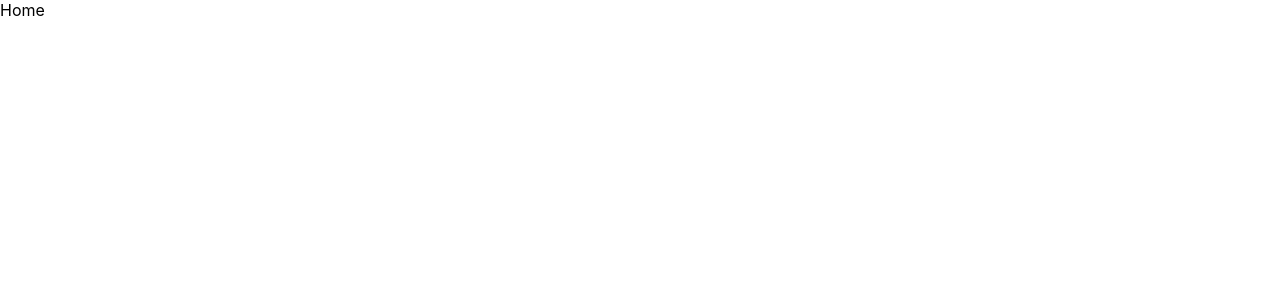
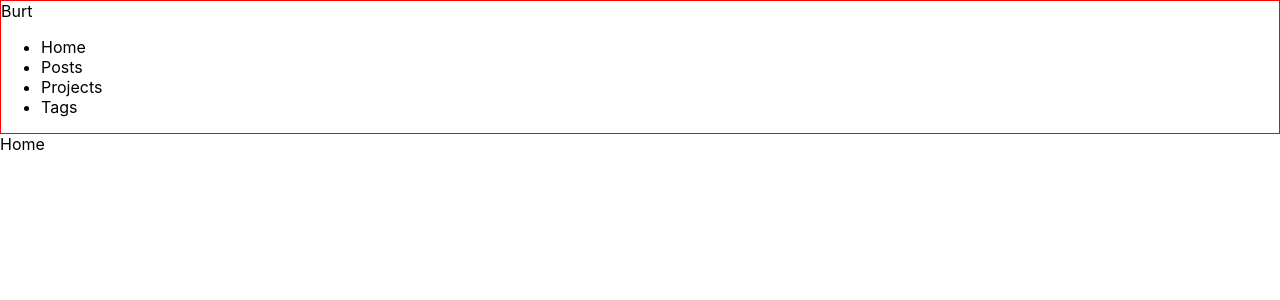
Before and after one commit to Orange-ice/burt-blog, a Next.js app: page / in a window 1280 px wide. Shown: the top 300 px of the page. Built offline with nearby package versions, Linux system fonts and the light colour scheme.

Commit message:
创建 Layout 组件

```diff
--- /dev/null
+++ b/components/layout/Header.module.css
@@ -0,0 +1,3 @@
+.container {
+  border: solid 1px red;
+}
--- /dev/null
+++ b/components/layout/Header.tsx
@@ -0,0 +1,40 @@
+import styles from './Header.module.css';
+import Link from 'next/link';
+
+const Header = () => {
+  return (
+    <header className={styles.container}>
+      <div>
+        <div/>
+        <span>Burt</span>
+      </div>
+
+      <nav>
+        <ul>
+          <li>
+            <Link href="/">
+              <a>Home</a>
+            </Link>
+          </li>
+          <li>
+            <Link href="/posts">
+              <a>Posts</a>
+            </Link>
+          </li>
+          <li>
+            <Link href="/projects">
+              <a>Projects</a>
+            </Link>
+          </li>
+          <li>
+            <Link href="/tags">
+              <a>Tags</a>
+            </Link>
+          </li>
+        </ul>
+      </nav>
+    </header>
+  );
+};
+
+export default Header;
--- /dev/null
+++ b/components/layout/Layout.tsx
@@ -0,0 +1,19 @@
+import Header from './Header';
+import React from 'react';
+
+interface LayoutProps {
+}
+
+const Layout: React.FC = (props) => {
+  const {children} = props;
+  return (
+    <>
+      <Header/>
+      <main>
+        {children}
+      </main>
+    </>
+  );
+};
+
+export default Layout;
--- a/pages/index.tsx
+++ b/pages/index.tsx
@@ -1,11 +1,14 @@
 import type {NextPage} from 'next';
 import styles from '../styles/Home.module.css';
+import Layout from '../components/layout/Layout';
 
 const Home: NextPage = () => {
   return (
-    <div className={styles.container}>
-      Home
-    </div>
+    <Layout>
+      <div className={styles.container}>
+        Home
+      </div>
+    </Layout>
   );
 };
 
```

***

• WHAT THIS TASK INVOLVES:
Whenever the string "container" shows up in a line above, copy that line.

• EXERCISE ANSWER:
+.container {
+    <header className={styles.container}>
-    <div className={styles.container}>
+      <div className={styles.container}>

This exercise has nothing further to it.